I guess whichever way thd taxman calculates profit will be the best way to show it so long as you have the historic profit/loss calculation for part sales for easy identification later on. I know better statements will be one thing in the future for freetrade to look for
What is concerning is that if people are relying on the profit/loss figure in FreeTrade then using my calculations this figure is WRONG.
Many first time users of FreeTrade might be buying and selling a number of shares and then using this figure to say oh great I’ve made 10% profit now on this stock I’m going to sell the entire holding when in fact the figure is not 10%.
Would be very useful if someone from FreeTrade can reply to this thread and advise.
I can now see where FreeTrade is getting the +5.04% (around £15.87 profit). They are using my average price per share £3.1158. So the current cost to buy the shares using the avg. price per share is £314.70 and if I sold at the current share price I’d get back £330.88 giving a profit of £16.18.
But in reality, my overall profit should I sell this holding would be £9.93 based on my manual calculation. Like I have mentioned before this Investment gain/loss is misleading and not correct, or am I wrong - please can someone from FreeTrade clarify this ASAP as I’m pretty sure I’m not the only person using the Investment gain/loss figure.
That makes sense, the average price per share is also based on the remaining shares, after selling the older most expensive shares. So the current average is lower than the overall average of all buys
I think any way of calculating the remaining profit is open to interpretation. For example of you only had 1 share left it wouldn’t make sense (to me) to show the total profit on all shares previously bought/sold

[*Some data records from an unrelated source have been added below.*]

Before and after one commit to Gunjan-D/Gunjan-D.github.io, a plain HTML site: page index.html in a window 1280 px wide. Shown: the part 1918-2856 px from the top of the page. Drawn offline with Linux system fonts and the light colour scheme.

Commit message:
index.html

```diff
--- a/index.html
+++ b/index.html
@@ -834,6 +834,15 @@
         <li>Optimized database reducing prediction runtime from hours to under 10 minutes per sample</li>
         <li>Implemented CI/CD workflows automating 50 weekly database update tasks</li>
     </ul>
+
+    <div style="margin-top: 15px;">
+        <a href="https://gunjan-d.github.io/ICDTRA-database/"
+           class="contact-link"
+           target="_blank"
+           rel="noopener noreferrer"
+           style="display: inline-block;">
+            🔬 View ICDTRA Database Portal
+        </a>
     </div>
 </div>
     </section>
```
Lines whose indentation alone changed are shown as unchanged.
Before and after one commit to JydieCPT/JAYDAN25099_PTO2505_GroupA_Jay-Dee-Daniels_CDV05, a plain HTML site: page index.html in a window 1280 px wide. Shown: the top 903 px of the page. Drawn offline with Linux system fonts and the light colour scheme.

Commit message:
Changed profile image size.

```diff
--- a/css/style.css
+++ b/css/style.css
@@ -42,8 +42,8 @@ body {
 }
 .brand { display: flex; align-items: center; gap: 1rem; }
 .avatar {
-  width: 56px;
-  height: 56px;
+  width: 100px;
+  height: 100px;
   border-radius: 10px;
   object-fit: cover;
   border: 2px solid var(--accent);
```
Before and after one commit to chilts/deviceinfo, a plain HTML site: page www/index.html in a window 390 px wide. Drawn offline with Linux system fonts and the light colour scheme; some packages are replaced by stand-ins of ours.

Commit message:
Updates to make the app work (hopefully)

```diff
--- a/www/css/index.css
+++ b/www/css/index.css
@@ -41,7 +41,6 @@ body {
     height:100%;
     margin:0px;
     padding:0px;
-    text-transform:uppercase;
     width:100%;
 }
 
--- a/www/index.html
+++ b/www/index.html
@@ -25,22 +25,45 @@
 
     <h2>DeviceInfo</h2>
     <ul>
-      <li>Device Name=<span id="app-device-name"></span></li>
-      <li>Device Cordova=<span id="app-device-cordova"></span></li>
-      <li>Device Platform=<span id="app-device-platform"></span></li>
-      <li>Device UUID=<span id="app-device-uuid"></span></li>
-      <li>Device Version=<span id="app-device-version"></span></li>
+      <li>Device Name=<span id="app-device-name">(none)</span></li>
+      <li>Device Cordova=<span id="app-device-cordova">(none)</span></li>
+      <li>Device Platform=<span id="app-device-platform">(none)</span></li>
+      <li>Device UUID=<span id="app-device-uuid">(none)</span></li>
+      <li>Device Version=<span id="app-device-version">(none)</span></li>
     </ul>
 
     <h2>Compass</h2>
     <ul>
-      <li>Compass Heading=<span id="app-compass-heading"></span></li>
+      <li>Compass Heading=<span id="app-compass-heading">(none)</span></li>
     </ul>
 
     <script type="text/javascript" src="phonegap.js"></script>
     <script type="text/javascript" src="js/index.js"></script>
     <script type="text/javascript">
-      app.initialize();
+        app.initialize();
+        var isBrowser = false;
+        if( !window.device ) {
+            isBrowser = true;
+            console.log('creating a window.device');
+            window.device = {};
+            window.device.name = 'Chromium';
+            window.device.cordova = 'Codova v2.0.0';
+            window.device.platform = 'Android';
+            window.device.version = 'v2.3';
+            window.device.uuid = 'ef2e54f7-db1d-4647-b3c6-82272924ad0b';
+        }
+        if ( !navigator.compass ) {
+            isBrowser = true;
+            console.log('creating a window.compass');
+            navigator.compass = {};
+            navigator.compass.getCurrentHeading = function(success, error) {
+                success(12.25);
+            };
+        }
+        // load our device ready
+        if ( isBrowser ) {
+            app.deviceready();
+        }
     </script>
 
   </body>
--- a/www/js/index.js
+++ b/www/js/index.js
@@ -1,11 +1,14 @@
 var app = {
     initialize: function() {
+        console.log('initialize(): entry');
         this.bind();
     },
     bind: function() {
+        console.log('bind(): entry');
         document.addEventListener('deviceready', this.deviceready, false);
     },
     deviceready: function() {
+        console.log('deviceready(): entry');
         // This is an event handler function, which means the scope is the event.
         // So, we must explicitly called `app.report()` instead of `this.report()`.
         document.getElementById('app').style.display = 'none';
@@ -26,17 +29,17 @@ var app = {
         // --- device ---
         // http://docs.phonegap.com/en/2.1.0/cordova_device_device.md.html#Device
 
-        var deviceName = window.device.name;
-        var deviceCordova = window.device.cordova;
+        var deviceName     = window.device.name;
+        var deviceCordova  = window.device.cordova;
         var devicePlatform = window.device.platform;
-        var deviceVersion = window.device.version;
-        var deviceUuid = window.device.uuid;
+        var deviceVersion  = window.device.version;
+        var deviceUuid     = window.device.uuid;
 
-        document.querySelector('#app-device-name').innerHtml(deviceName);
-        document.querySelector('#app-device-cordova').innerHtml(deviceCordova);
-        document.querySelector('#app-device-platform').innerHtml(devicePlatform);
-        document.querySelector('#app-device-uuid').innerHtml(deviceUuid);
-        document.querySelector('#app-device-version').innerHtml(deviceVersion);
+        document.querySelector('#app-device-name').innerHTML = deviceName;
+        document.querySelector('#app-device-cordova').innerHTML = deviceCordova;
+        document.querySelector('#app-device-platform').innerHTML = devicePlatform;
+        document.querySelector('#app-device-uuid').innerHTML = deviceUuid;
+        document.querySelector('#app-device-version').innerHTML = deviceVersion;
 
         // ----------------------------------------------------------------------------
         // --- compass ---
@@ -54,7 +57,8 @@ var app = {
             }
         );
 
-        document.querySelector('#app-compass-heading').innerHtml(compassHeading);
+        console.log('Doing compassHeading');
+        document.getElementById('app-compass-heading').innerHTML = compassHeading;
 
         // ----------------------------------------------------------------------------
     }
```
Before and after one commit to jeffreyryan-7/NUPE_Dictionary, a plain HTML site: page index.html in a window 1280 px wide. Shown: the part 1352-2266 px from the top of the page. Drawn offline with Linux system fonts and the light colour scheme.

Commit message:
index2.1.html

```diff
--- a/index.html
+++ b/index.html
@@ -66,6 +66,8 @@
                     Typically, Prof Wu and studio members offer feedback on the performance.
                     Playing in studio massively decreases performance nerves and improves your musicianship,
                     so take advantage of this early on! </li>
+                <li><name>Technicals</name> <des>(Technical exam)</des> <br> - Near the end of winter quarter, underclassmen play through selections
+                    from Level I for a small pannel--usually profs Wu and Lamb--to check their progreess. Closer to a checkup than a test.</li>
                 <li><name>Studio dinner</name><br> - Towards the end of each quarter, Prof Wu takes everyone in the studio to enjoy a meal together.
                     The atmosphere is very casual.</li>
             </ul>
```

I can also replicate FT’s 18.79% in-app ‘Investment Gain/Loss’ figure if I take the single sale of 65 to mean that the first 65 I bought were sold by removing the first buys of 33 and 14 and recalculating only a 14 share buy for 04 Feb (thus removing a further 18 buy equalling 65 removed) at the correctly adjusted average cost per share, 588.17/32) x 14 = 257.32.
The 65 sell side is then ignored for the return calculation.
So depending on how you look at things, you get a very different impression.
For me, this figure is wrong and needs to be addressed. A newbie investor might see an 18% gain like your example and ‘assume’ that this is their overall position for this stock when sold when actually it is only 4.27%.
What’s worst some entire holdings might have been sold out at a loss not realising.